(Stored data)
━━━━
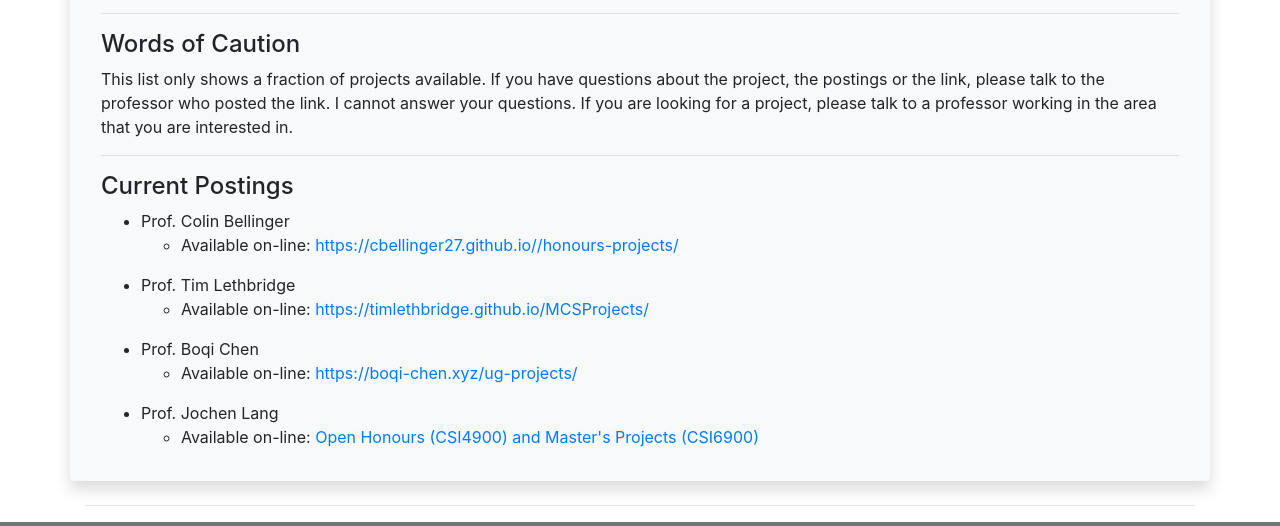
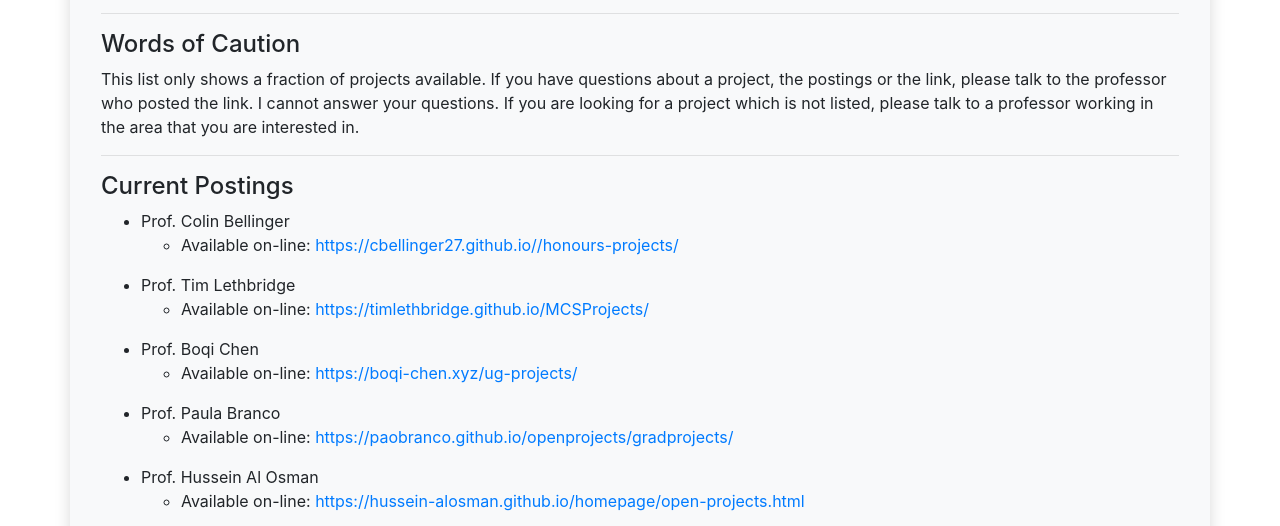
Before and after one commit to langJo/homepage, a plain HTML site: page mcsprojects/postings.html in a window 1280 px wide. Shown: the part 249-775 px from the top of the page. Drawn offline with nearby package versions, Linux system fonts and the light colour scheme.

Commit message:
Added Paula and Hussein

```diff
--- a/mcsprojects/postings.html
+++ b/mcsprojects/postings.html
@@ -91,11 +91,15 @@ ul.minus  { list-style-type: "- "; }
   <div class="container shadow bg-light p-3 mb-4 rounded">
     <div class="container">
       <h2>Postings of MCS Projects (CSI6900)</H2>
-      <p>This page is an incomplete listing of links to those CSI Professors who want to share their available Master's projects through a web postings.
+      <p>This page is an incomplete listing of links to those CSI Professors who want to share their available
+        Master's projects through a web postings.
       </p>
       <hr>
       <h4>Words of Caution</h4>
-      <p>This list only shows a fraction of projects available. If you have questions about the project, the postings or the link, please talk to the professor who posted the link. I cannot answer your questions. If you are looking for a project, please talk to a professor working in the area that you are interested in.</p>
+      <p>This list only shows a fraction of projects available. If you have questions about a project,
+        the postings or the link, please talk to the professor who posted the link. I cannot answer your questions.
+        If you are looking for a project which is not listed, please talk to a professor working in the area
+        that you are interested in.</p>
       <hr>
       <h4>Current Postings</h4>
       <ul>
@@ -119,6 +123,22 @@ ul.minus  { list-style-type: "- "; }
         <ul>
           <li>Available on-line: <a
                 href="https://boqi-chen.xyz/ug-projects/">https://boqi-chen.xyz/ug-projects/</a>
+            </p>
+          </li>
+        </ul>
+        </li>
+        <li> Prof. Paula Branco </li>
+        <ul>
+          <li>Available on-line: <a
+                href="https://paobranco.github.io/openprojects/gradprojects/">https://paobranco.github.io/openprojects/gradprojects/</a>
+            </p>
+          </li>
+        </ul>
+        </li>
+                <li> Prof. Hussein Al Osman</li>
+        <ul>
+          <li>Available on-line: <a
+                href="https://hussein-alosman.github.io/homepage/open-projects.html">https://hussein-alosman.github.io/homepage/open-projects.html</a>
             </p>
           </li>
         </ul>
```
━━━━
EXERCISE DIRECTIONS - Repeat each record verbatim, pictures excluded.

RESULT OF THIS TASK -
Before and after one commit to langJo/homepage, a plain HTML site: page mcsprojects/postings.html in a window 1280 px wide. Shown: the part 249-775 px from the top of the page. Drawn offline with nearby package versions, Linux system fonts and the light colour scheme.

Commit message:
Added Paula and Hussein

```diff
--- a/mcsprojects/postings.html
+++ b/mcsprojects/postings.html
@@ -91,11 +91,15 @@ ul.minus  { list-style-type: "- "; }
   <div class="container shadow bg-light p-3 mb-4 rounded">
     <div class="container">
       <h2>Postings of MCS Projects (CSI6900)</H2>
-      <p>This page is an incomplete listing of links to those CSI Professors who want to share their available Master's projects through a web postings.
+      <p>This page is an incomplete listing of links to those CSI Professors who want to share their available
+        Master's projects through a web postings.
       </p>
       <hr>
       <h4>Words of Caution</h4>
-      <p>This list only shows a fraction of projects available. If you have questions about the project, the postings or the link, please talk to the professor who posted the link. I cannot answer your questions. If you are looking for a project, please talk to a professor working in the area that you are interested in.</p>
+      <p>This list only shows a fraction of projects available. If you have questions about a project,
+        the postings or the link, please talk to the professor who posted the link. I cannot answer your questions.
+        If you are looking for a project which is not listed, please talk to a professor working in the area
+        that you are interested in.</p>
       <hr>
       <h4>Current Postings</h4>
       <ul>
@@ -119,6 +123,22 @@ ul.minus  { list-style-type: "- "; }
         <ul>
           <li>Available on-line: <a
                 href="https://boqi-chen.xyz/ug-projects/">https://boqi-chen.xyz/ug-projects/</a>
+            </p>
+          </li>
+        </ul>
+        </li>
+        <li> Prof. Paula Branco </li>
+        <ul>
+          <li>Available on-line: <a
+                href="https://paobranco.github.io/openprojects/gradprojects/">https://paobranco.github.io/openprojects/gradprojects/</a>
+            </p>
+          </li>
+        </ul>
+        </li>
+                <li> Prof. Hussein Al Osman</li>
+        <ul>
+          <li>Available on-line: <a
+                href="https://hussein-alosman.github.io/homepage/open-projects.html">https://hussein-alosman.github.io/homepage/open-projects.html</a>
             </p>
           </li>
         </ul>
```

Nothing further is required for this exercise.